**ABOUT THIS TASK**
What you return should match the data word for word, minus the images.

**DATA PROVIDED**

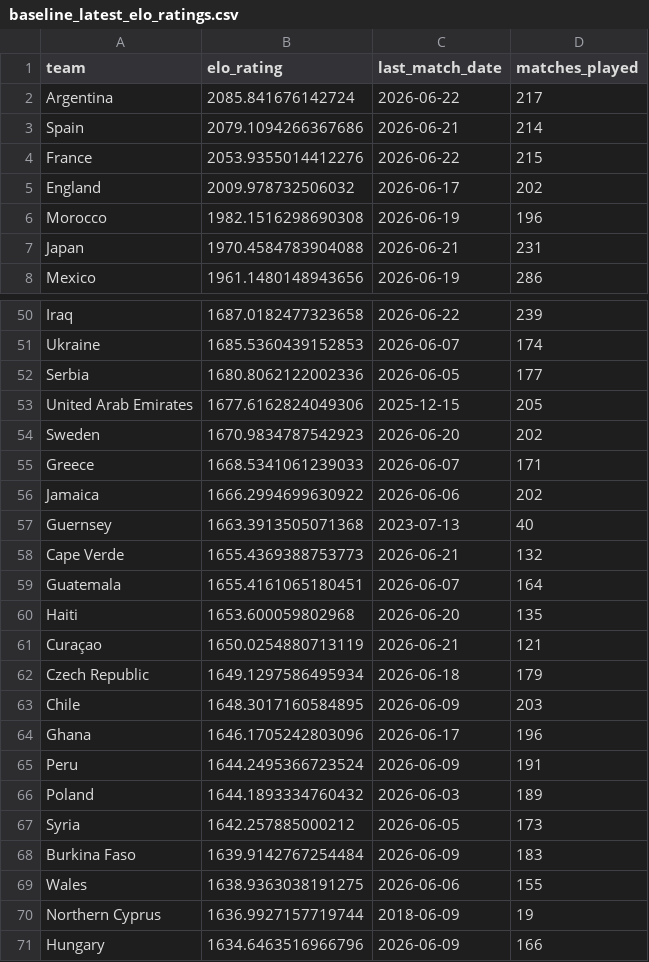
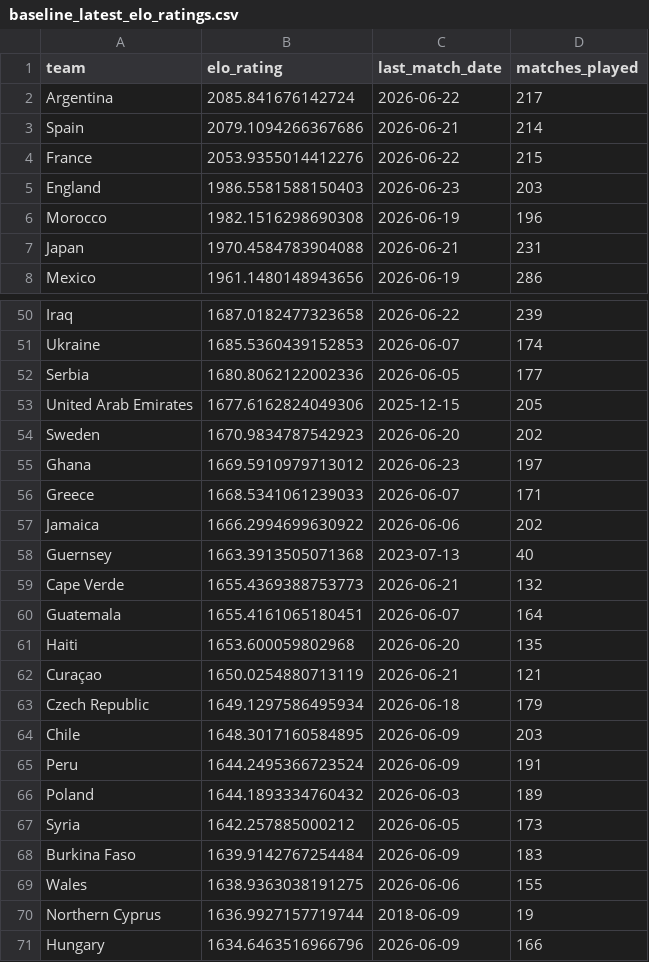
Before and after one commit to matteodethomasis-svg/wc2026-model, a CSV file: reports/baseline_latest_elo_ratings.csv, drawn as a sheet; only a part is shown, gaps mark what is left out.

```diff
--- a/reports/baseline_latest_elo_ratings.csv
+++ b/reports/baseline_latest_elo_ratings.csv
@@ -4,3 +4,3 @@ Spain,2079.1094266367686,2026-06-21,214
 France,2053.9355014412276,2026-06-22,215
-England,2009.978732506032,2026-06-17,202
+England,1986.5581588150403,2026-06-23,203
 Morocco,1982.1516298690308,2026-06-19,196
@@ -54,2 +54,3 @@ United Arab Emirates,1677.6162824049306,2025-12-15,205
 Sweden,1670.9834787542923,2026-06-20,202
+Ghana,1669.5910979713012,2026-06-23,197
 Greece,1668.5341061239033,2026-06-07,171
@@ -63,3 +64,2 @@ Czech Republic,1649.1297586495934,2026-06-18,179
 Chile,1648.3017160584895,2026-06-09,203
-Ghana,1646.1705242803096,2026-06-17,196
 Peru,1644.2495366723524,2026-06-09,191
```
Also changed, not shown: data/interim/polymarket_world_cup_winner.csv, data/interim/wc2026_expected_lineups_espn.csv, 8 other files.
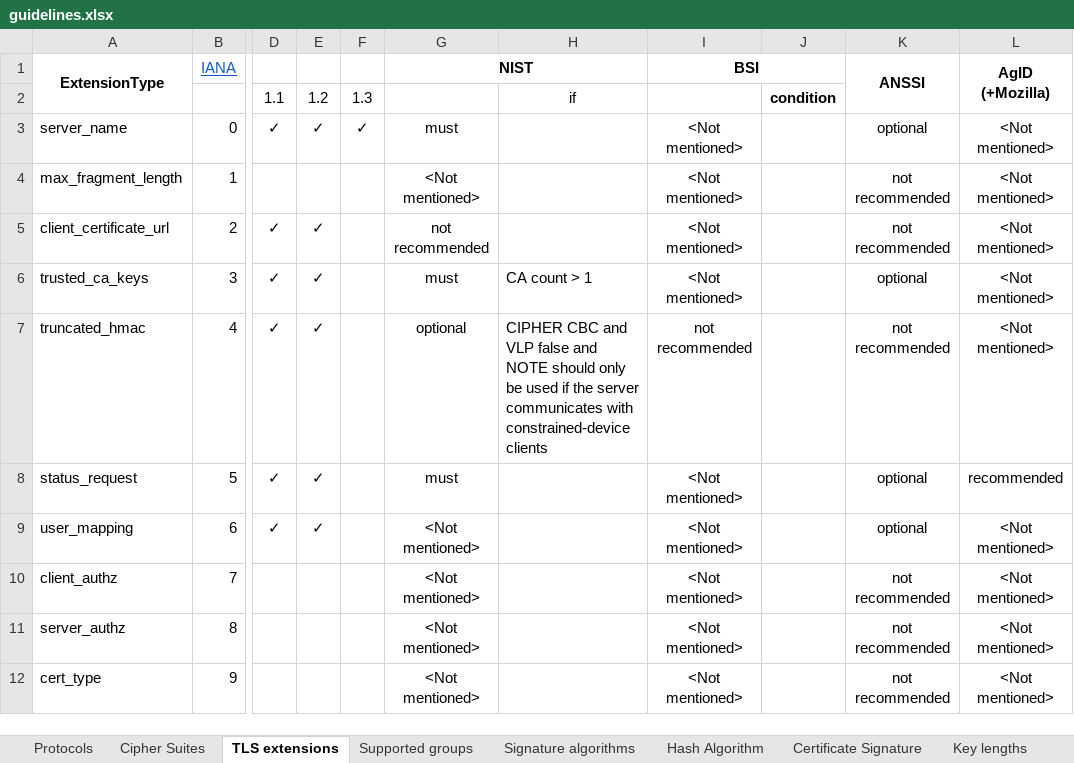
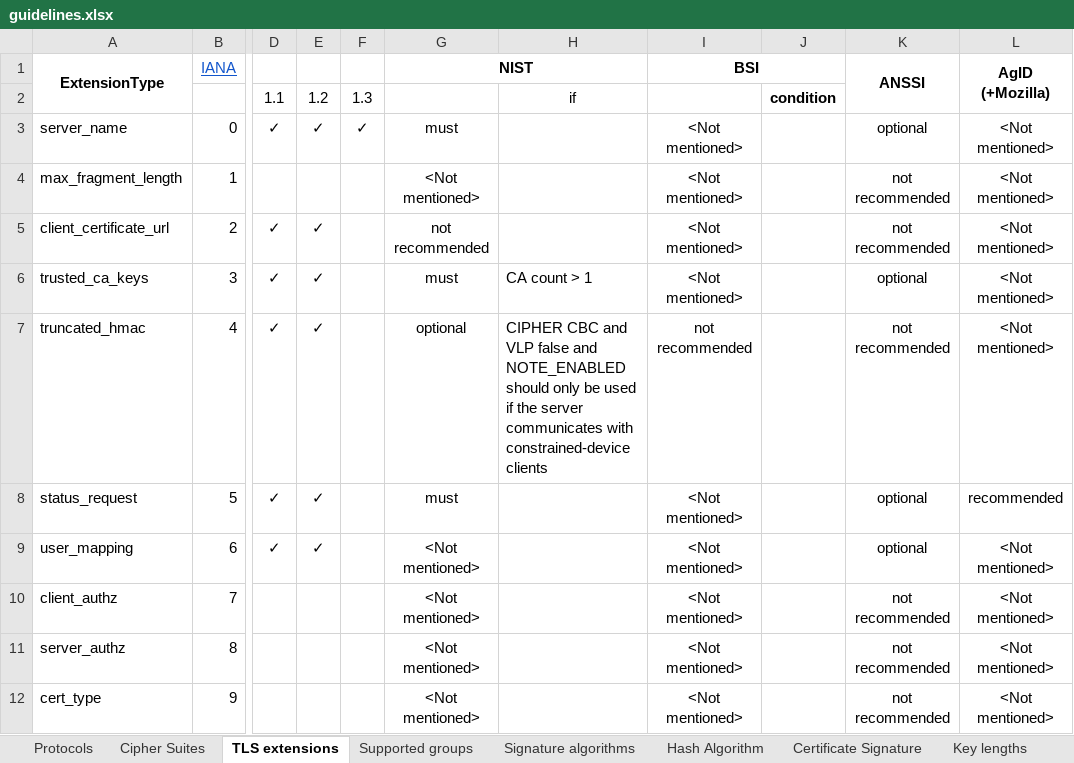
Before and after one commit to stfbk/tlsassistant, an Excel workbook: DatabaseFiller/guidelines.xlsx, sheet TLS extensions, drawn as a sheet; only a part is shown, gaps mark what is left out; values as stored, in another font and other column widths than the file's, no borders; charts and pictures and conditional formats not drawn; the diff names each change by its address in the sheet, - before the commit and + after, or states it on an @@ line.

```diff
--- a/DatabaseFiller/guidelines.xlsx (sheet TLS extensions)
+++ b/DatabaseFiller/guidelines.xlsx (sheet TLS extensions)
-H7: …false and NOTE should only…
+H7: …false and NOTE_ENABLED should only…
```
Also changed, not shown: sheet Cipher Suites, sheet Certificate, 12 other files.
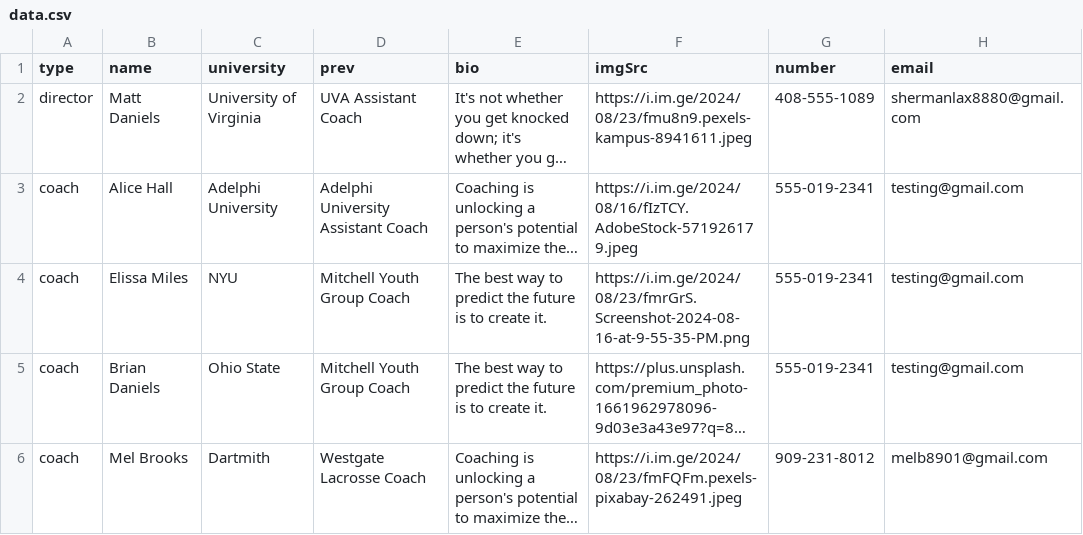
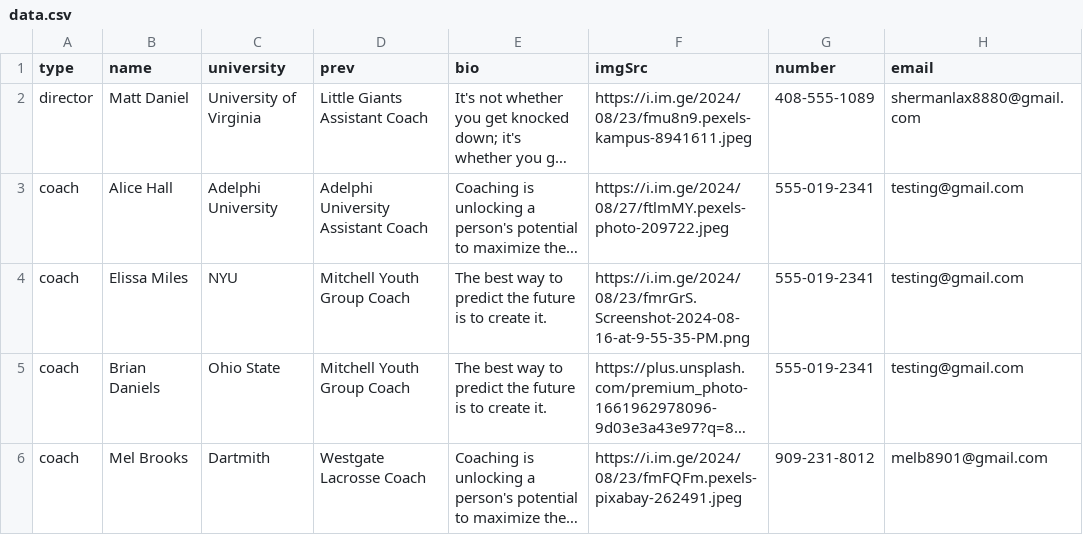
Before and after one commit to coastva/coast-va, a CSV file: data.csv, drawn as a sheet; long unchanged cells end in …; the diff names each change by its address in the sheet, - before the commit and + after, or states it on an @@ line.

Commit message:
deploy: 58d5c3077a49506e97983511cadd5c5119adea29

```diff
--- a/data.csv
+++ b/data.csv
-B2 (name): Matt Daniels
+B2 (name): Matt Daniel
-D2 (prev): UVA Assistant Coach
+D2 (prev): Little Giants Assistant Coach
-F3 (imgSrc): https://i.im.ge/2024/08/16/fIzTCY.AdobeStock-571926179.jpeg
+F3 (imgSrc): https://i.im.ge/2024/08/27/ftlmMY.pexels-photo-209722.jpeg
```
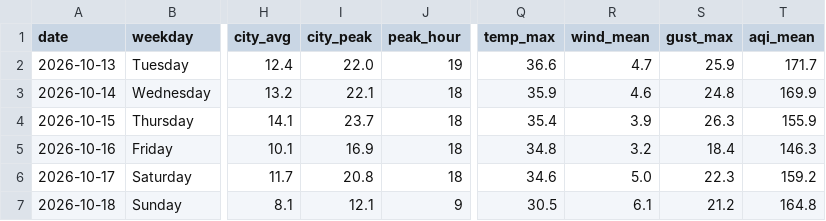
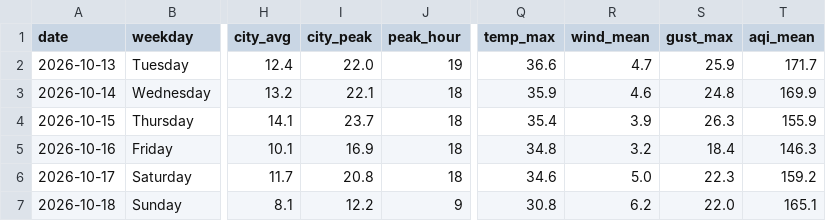
Before and after one commit to wiki-ruhan/Dhaka-Jam-70, a CSV file: data/daily_summary.csv, drawn as a sheet; only a part is shown, gaps mark what is left out; the diff names each change by its address in the sheet, - before the commit and + after, or states it on an @@ line.

```diff
--- a/data/daily_summary.csv
+++ b/data/daily_summary.csv
-I7 (city_peak): 12.1
+I7 (city_peak): 12.2
-Q7 (temp_max): 30.5
+Q7 (temp_max): 30.8
-R7 (wind_mean): 6.1
+R7 (wind_mean): 6.2
-S7 (gust_max): 21.2
+S7 (gust_max): 22.0
-T7 (aqi_mean): 164.8
+T7 (aqi_mean): 165.1
```
Also changed, not shown: data/conditions.csv, data/daily/ranking/2026-10-18_ranking.csv, 14 other files.
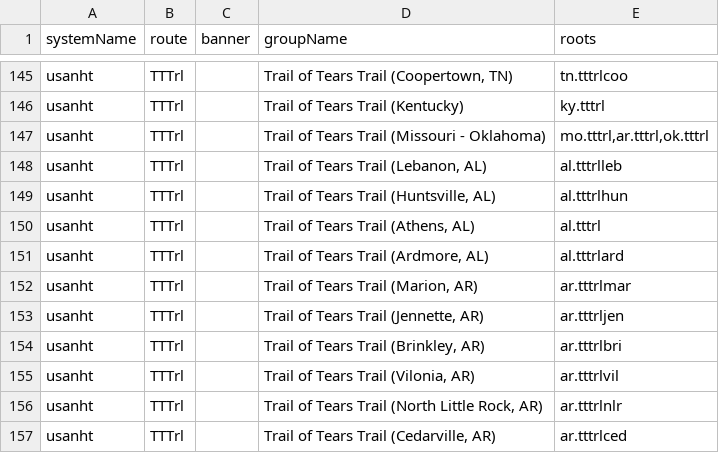
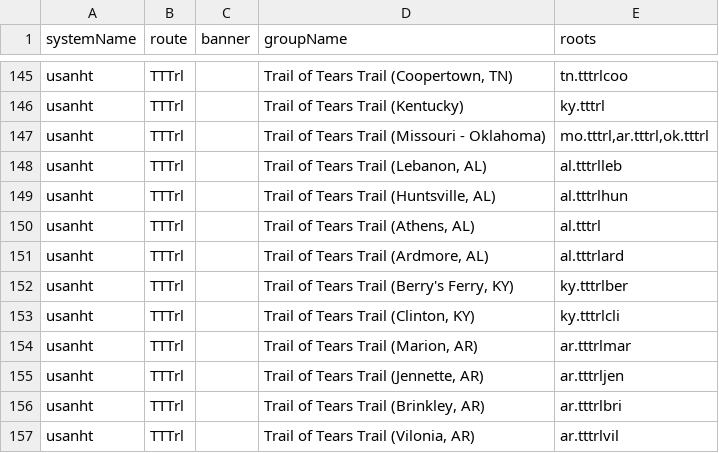
Before and after one commit to si404/HighwayData, a CSV file: hwy_data/_systems/usanht_con.csv, drawn as a sheet; only a part is shown, gaps mark what is left out; the shorter side is filled out with more unchanged rows.

```diff
--- a/hwy_data/_systems/usanht_con.csv
+++ b/hwy_data/_systems/usanht_con.csv
@@ -151,2 +151,4 @@ usanht;TTTrl;;Trail of Tears Trail (Athens, AL);al.tttrl
 usanht;TTTrl;;Trail of Tears Trail (Ardmore, AL);al.tttrlard
+usanht;TTTrl;;Trail of Tears Trail (Berry's Ferry, KY);ky.tttrlber
+usanht;TTTrl;;Trail of Tears Trail (Clinton, KY);ky.tttrlcli
 usanht;TTTrl;;Trail of Tears Trail (Marion, AR);ar.tttrlmar
```
Also changed, not shown: hwy_data/_systems/usanht.csv, 8 other files.
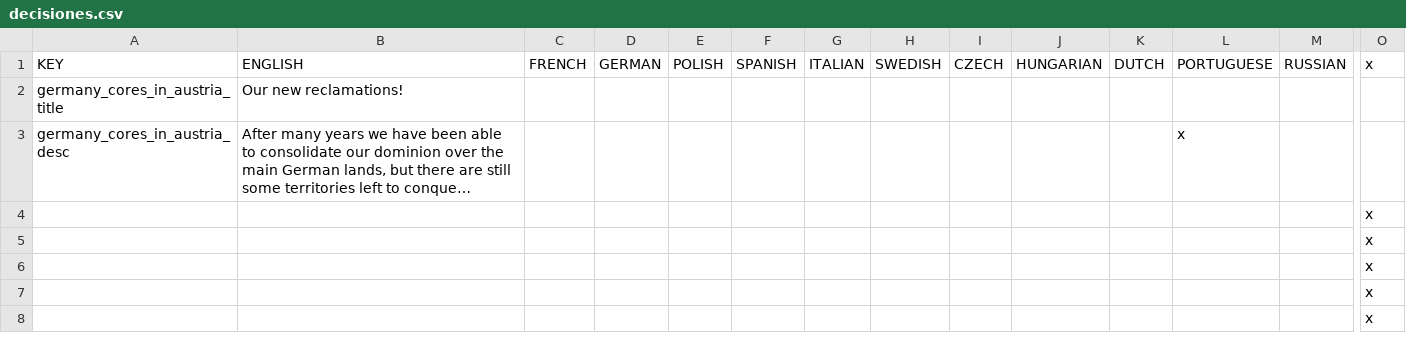
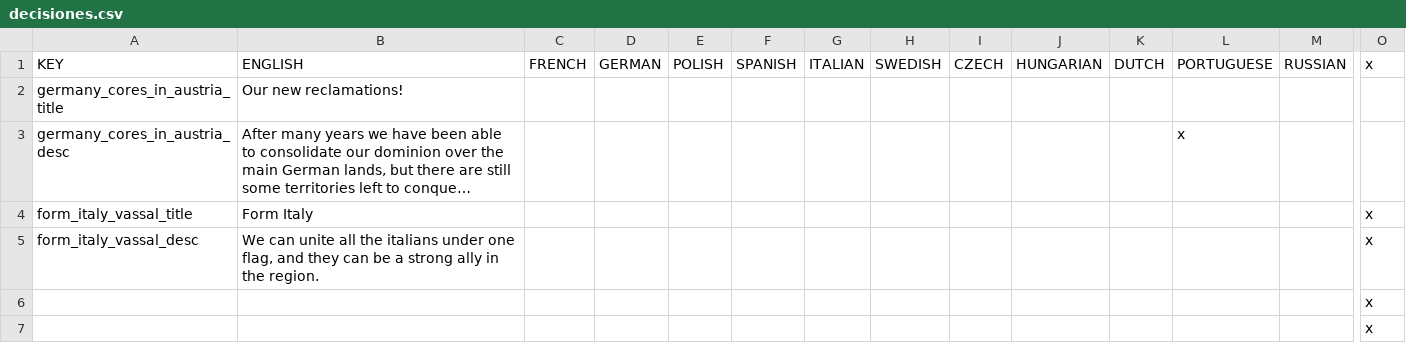
Before and after one commit to DGamers-64/A-Little-Mod, a CSV file: ALMv2/localisation/decisiones.csv, drawn as a sheet; only a part is shown, gaps mark what is left out; the shorter side is filled out with more unchanged rows; long unchanged cells end in …; removed rows and columns are numbered as before the commit, all else as after; rows hold the shown columns only; the diff names each change by its address in the sheet, - before the commit and + after, or states it on an @@ line.

Commit message:
Decisión Formar Italia

```diff
--- a/ALMv2/localisation/decisiones.csv
+++ b/ALMv2/localisation/decisiones.csv
-row 4:  |  |  |  |  |  |  |  |  |  |  |  |  | x
-row 5:  |  |  |  |  |  |  |  |  |  |  |  |  | x
+row 4: form_italy_vassal_title | Form Italy |  |  |  |  |  |  |  |  |  |  |  | x
+row 5: form_italy_vassal_desc | We can unite all the italians under one flag, and they can be a strong ally in the region. |  |  |  |  |  |  |  |  |  |  |  | x
```
Also changed, not shown: ALMv2/localisation/eventos.csv, 4 other files.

**RESPONSE TO THE EXERCISE**
Before and after one commit to matteodethomasis-svg/wc2026-model, a CSV file: reports/baseline_latest_elo_ratings.csv, drawn as a sheet; only a part is shown, gaps mark what is left out.

```diff
--- a/reports/baseline_latest_elo_ratings.csv
+++ b/reports/baseline_latest_elo_ratings.csv
@@ -4,3 +4,3 @@ Spain,2079.1094266367686,2026-06-21,214
 France,2053.9355014412276,2026-06-22,215
-England,2009.978732506032,2026-06-17,202
+England,1986.5581588150403,2026-06-23,203
 Morocco,1982.1516298690308,2026-06-19,196
@@ -54,2 +54,3 @@ United Arab Emirates,1677.6162824049306,2025-12-15,205
 Sweden,1670.9834787542923,2026-06-20,202
+Ghana,1669.5910979713012,2026-06-23,197
 Greece,1668.5341061239033,2026-06-07,171
@@ -63,3 +64,2 @@ Czech Republic,1649.1297586495934,2026-06-18,179
 Chile,1648.3017160584895,2026-06-09,203
-Ghana,1646.1705242803096,2026-06-17,196
 Peru,1644.2495366723524,2026-06-09,191
```
Also changed, not shown: data/interim/polymarket_world_cup_winner.csv, data/interim/wc2026_expected_lineups_espn.csv, 8 other files.
Before and after one commit to stfbk/tlsassistant, an Excel workbook: DatabaseFiller/guidelines.xlsx, sheet TLS extensions, drawn as a sheet; only a part is shown, gaps mark what is left out; values as stored, in another font and other column widths than the file's, no borders; charts and pictures and conditional formats not drawn; the diff names each change by its address in the sheet, - before the commit and + after, or states it on an @@ line.

```diff
--- a/DatabaseFiller/guidelines.xlsx (sheet TLS extensions)
+++ b/DatabaseFiller/guidelines.xlsx (sheet TLS extensions)
-H7: …false and NOTE should only…
+H7: …false and NOTE_ENABLED should only…
```
Also changed, not shown: sheet Cipher Suites, sheet Certificate, 12 other files.
Before and after one commit to coastva/coast-va, a CSV file: data.csv, drawn as a sheet; long unchanged cells end in …; the diff names each change by its address in the sheet, - before the commit and + after, or states it on an @@ line.

Commit message:
deploy: 58d5c3077a49506e97983511cadd5c5119adea29

```diff
--- a/data.csv
+++ b/data.csv
-B2 (name): Matt Daniels
+B2 (name): Matt Daniel
-D2 (prev): UVA Assistant Coach
+D2 (prev): Little Giants Assistant Coach
-F3 (imgSrc): https://i.im.ge/2024/08/16/fIzTCY.AdobeStock-571926179.jpeg
+F3 (imgSrc): https://i.im.ge/2024/08/27/ftlmMY.pexels-photo-209722.jpeg
```
Before and after one commit to wiki-ruhan/Dhaka-Jam-70, a CSV file: data/daily_summary.csv, drawn as a sheet; only a part is shown, gaps mark what is left out; the diff names each change by its address in the sheet, - before the commit and + after, or states it on an @@ line.

```diff
--- a/data/daily_summary.csv
+++ b/data/daily_summary.csv
-I7 (city_peak): 12.1
+I7 (city_peak): 12.2
-Q7 (temp_max): 30.5
+Q7 (temp_max): 30.8
-R7 (wind_mean): 6.1
+R7 (wind_mean): 6.2
-S7 (gust_max): 21.2
+S7 (gust_max): 22.0
-T7 (aqi_mean): 164.8
+T7 (aqi_mean): 165.1
```
Also changed, not shown: data/conditions.csv, data/daily/ranking/2026-10-18_ranking.csv, 14 other files.
Before and after one commit to si404/HighwayData, a CSV file: hwy_data/_systems/usanht_con.csv, drawn as a sheet; only a part is shown, gaps mark what is left out; the shorter side is filled out with more unchanged rows.

```diff
--- a/hwy_data/_systems/usanht_con.csv
+++ b/hwy_data/_systems/usanht_con.csv
@@ -151,2 +151,4 @@ usanht;TTTrl;;Trail of Tears Trail (Athens, AL);al.tttrl
 usanht;TTTrl;;Trail of Tears Trail (Ardmore, AL);al.tttrlard
+usanht;TTTrl;;Trail of Tears Trail (Berry's Ferry, KY);ky.tttrlber
+usanht;TTTrl;;Trail of Tears Trail (Clinton, KY);ky.tttrlcli
 usanht;TTTrl;;Trail of Tears Trail (Marion, AR);ar.tttrlmar
```
Also changed, not shown: hwy_data/_systems/usanht.csv, 8 other files.
Before and after one commit to DGamers-64/A-Little-Mod, a CSV file: ALMv2/localisation/decisiones.csv, drawn as a sheet; only a part is shown, gaps mark what is left out; the shorter side is filled out with more unchanged rows; long unchanged cells end in …; removed rows and columns are numbered as before the commit, all else as after; rows hold the shown columns only; the diff names each change by its address in the sheet, - before the commit and + after, or states it on an @@ line.

Commit message:
Decisión Formar Italia

```diff
--- a/ALMv2/localisation/decisiones.csv
+++ b/ALMv2/localisation/decisiones.csv
-row 4:  |  |  |  |  |  |  |  |  |  |  |  |  | x
-row 5:  |  |  |  |  |  |  |  |  |  |  |  |  | x
+row 4: form_italy_vassal_title | Form Italy |  |  |  |  |  |  |  |  |  |  |  | x
+row 5: form_italy_vassal_desc | We can unite all the italians under one flag, and they can be a strong ally in the region. |  |  |  |  |  |  |  |  |  |  |  | x
```
Also changed, not shown: ALMv2/localisation/eventos.csv, 4 other files.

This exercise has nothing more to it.